*** Opening of Data extract ***

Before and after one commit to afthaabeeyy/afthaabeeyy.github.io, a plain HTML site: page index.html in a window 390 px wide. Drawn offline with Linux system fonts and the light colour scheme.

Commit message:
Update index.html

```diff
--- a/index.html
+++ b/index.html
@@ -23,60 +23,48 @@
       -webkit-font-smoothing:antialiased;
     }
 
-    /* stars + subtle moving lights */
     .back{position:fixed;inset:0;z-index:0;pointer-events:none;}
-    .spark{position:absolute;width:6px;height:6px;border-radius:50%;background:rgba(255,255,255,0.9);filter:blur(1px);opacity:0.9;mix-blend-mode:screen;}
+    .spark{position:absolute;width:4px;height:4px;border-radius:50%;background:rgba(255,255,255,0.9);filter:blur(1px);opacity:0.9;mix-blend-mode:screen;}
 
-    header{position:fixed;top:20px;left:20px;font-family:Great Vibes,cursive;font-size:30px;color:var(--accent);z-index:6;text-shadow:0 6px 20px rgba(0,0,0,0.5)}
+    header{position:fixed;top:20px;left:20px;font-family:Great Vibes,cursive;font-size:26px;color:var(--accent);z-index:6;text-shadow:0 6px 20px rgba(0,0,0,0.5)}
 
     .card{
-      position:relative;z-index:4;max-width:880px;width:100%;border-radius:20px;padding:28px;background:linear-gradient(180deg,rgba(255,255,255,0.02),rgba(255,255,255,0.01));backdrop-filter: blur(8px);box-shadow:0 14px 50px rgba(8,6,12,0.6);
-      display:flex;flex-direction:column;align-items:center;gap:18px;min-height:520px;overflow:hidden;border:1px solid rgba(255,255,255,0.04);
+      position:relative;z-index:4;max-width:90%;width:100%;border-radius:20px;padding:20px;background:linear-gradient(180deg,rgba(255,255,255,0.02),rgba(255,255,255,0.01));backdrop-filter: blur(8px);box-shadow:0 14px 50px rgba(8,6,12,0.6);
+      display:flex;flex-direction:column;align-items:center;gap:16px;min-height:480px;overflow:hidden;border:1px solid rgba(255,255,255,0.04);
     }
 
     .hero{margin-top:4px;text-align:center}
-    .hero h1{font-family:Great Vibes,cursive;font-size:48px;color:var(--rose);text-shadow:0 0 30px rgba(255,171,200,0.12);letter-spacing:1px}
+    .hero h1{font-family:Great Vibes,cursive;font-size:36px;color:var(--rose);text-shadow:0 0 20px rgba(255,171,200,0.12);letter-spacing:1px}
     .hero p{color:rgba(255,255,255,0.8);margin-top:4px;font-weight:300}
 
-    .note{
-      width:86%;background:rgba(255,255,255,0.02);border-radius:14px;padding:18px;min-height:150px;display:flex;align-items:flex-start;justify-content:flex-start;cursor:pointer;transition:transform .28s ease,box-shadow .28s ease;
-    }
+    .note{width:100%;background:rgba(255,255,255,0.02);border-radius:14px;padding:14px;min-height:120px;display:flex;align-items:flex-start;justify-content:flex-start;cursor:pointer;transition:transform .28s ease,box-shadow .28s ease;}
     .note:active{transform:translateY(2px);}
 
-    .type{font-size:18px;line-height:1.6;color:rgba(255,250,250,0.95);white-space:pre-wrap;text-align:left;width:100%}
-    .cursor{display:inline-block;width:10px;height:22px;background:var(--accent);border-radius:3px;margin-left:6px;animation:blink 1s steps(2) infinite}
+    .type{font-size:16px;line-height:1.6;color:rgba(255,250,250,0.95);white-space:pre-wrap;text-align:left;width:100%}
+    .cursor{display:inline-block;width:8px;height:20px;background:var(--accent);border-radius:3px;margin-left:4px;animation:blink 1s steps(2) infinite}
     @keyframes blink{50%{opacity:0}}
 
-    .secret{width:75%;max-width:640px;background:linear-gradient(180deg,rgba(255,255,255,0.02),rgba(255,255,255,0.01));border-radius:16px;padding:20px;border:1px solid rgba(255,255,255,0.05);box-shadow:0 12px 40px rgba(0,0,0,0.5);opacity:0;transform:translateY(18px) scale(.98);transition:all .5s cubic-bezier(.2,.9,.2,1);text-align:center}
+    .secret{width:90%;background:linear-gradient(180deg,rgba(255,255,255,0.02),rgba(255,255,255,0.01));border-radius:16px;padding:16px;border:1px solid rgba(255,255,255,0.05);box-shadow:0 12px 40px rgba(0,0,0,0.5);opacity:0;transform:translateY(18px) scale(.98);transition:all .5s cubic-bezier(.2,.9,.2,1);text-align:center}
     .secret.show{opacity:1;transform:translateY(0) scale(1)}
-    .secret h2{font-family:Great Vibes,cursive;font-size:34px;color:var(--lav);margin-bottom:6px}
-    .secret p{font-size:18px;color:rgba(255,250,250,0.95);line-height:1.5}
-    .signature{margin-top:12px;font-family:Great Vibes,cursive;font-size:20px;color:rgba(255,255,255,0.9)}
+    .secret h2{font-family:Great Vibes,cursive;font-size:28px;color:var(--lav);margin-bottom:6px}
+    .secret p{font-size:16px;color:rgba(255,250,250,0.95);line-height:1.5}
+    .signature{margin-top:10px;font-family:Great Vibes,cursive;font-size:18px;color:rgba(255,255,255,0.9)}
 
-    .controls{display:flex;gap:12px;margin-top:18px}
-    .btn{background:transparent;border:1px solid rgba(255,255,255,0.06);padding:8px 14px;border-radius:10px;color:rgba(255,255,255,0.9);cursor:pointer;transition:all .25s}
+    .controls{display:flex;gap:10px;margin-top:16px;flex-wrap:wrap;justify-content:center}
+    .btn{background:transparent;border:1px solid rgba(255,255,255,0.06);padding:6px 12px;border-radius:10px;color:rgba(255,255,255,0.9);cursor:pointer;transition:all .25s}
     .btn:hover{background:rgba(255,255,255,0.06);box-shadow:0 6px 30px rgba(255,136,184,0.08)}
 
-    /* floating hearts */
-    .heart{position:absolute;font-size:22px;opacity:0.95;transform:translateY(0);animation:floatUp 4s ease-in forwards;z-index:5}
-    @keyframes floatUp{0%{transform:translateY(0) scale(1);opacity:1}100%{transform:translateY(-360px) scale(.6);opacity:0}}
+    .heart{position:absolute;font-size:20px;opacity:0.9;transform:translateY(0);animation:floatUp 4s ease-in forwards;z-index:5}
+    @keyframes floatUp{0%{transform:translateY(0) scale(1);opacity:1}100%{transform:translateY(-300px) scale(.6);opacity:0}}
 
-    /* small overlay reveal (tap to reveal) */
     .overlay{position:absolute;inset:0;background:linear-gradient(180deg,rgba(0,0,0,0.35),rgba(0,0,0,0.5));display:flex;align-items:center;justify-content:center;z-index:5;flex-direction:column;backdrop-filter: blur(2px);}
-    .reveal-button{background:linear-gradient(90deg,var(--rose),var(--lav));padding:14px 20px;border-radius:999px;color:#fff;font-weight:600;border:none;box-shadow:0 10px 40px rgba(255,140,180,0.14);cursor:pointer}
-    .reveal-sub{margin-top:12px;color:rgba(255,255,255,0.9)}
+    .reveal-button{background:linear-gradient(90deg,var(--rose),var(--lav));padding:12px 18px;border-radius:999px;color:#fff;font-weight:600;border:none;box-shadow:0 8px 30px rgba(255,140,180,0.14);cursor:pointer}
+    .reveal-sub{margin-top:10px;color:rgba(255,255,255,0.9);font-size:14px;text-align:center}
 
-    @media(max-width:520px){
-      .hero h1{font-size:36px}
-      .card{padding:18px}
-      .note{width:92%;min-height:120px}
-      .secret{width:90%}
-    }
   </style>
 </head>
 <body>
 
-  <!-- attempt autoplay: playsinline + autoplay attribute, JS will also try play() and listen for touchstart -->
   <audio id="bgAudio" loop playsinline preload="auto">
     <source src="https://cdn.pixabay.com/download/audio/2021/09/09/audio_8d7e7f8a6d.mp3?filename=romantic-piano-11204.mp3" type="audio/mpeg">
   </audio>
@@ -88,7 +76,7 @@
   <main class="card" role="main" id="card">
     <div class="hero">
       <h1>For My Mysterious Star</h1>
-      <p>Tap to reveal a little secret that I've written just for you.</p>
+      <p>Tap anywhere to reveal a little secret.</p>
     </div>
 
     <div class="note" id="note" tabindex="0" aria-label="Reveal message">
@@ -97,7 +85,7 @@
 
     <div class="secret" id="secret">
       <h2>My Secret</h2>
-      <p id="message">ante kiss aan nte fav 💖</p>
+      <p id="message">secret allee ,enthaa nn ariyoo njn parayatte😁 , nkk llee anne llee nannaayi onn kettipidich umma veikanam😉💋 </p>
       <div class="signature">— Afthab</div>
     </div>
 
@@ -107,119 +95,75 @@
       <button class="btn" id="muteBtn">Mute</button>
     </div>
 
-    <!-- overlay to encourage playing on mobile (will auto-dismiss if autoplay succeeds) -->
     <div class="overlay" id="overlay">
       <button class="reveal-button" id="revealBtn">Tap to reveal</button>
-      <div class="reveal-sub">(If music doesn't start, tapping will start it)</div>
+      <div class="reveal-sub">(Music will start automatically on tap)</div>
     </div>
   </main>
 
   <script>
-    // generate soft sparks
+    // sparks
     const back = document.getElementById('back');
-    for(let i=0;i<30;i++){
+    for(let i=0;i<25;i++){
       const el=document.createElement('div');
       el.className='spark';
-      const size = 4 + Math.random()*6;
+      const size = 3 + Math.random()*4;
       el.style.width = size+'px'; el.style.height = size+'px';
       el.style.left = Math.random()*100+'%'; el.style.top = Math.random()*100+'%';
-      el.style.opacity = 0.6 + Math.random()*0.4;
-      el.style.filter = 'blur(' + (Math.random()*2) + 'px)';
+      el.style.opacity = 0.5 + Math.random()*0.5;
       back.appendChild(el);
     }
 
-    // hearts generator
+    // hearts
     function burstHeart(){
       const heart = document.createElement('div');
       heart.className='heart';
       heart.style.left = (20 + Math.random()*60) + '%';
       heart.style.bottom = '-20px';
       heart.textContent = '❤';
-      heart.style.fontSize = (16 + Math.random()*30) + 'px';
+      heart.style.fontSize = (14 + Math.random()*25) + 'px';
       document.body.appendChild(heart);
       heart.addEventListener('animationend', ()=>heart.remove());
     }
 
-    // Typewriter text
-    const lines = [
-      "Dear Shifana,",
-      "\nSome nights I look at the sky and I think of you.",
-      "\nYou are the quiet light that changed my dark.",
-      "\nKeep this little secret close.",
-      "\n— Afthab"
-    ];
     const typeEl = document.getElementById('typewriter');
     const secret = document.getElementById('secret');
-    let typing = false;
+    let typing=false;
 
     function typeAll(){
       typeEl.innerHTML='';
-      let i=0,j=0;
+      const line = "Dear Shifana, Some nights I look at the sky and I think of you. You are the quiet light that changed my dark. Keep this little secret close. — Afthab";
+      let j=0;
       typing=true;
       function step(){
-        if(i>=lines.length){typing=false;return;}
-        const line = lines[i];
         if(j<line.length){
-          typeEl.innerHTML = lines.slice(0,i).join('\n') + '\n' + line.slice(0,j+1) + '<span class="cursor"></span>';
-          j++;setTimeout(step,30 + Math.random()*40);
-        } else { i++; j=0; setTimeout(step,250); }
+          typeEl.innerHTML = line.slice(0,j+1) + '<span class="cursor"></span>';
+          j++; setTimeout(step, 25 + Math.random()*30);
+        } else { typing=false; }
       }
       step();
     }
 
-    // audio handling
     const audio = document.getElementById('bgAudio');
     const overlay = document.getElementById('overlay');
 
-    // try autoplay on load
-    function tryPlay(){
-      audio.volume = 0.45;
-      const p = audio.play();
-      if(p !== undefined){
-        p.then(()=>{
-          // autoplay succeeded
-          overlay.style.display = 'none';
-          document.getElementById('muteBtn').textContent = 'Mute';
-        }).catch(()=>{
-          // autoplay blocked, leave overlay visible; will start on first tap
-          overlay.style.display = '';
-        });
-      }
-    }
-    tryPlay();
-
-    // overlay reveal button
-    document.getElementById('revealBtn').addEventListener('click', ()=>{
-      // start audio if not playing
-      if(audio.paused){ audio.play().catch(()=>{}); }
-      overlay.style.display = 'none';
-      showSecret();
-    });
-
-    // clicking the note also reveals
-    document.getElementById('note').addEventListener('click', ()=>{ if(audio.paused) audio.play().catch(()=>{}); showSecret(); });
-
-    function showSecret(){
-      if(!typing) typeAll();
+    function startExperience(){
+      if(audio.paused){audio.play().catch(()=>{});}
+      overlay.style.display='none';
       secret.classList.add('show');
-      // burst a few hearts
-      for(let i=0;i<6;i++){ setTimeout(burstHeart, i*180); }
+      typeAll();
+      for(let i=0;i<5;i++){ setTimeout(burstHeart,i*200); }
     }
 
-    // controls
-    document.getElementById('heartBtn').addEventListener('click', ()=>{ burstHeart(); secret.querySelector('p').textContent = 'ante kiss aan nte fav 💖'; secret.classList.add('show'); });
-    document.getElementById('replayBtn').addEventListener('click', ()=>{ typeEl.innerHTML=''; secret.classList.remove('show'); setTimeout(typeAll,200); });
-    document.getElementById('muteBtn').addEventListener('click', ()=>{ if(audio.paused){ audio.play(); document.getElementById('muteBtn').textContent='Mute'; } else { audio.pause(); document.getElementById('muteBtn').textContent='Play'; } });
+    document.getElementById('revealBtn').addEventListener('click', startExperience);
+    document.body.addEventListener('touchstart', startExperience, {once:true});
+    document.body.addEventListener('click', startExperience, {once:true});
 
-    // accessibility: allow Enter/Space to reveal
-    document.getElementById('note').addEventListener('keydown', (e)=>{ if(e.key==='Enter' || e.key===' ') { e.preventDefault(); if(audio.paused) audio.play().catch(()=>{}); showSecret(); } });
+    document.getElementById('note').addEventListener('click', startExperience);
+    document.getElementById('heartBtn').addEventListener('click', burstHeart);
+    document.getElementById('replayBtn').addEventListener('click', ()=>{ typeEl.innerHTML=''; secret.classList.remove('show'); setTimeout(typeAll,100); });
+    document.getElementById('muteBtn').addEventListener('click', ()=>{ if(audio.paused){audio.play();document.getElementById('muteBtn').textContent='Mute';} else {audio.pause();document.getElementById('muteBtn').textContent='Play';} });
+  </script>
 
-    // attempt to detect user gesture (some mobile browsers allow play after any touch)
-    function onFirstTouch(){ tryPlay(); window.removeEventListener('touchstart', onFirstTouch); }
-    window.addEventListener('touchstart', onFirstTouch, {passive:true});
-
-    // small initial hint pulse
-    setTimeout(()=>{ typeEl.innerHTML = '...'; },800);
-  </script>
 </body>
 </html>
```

*** Close of Data extract ***

**Exercise instructions**
Take every line from the data that includes the word "left".

**Answer to this problem**
-    header{position:fixed;top:20px;left:20px;font-family:Great Vibes,cursive;font-size:30px;color:var(--accent);z-index:6;text-shadow:0 6px 20px rgba(0,0,0,0.5)}
+    header{position:fixed;top:20px;left:20px;font-family:Great Vibes,cursive;font-size:26px;color:var(--accent);z-index:6;text-shadow:0 6px 20px rgba(0,0,0,0.5)}
-    .type{font-size:18px;line-height:1.6;color:rgba(255,250,250,0.95);white-space:pre-wrap;text-align:left;width:100%}
-    .cursor{display:inline-block;width:10px;height:22px;background:var(--accent);border-radius:3px;margin-left:6px;animation:blink 1s steps(2) infinite}
+    .type{font-size:16px;line-height:1.6;color:rgba(255,250,250,0.95);white-space:pre-wrap;text-align:left;width:100%}
+    .cursor{display:inline-block;width:8px;height:20px;background:var(--accent);border-radius:3px;margin-left:4px;animation:blink 1s steps(2) infinite}
       el.style.left = Math.random()*100+'%'; el.style.top = Math.random()*100+'%';
       heart.style.left = (20 + Math.random()*60) + '%';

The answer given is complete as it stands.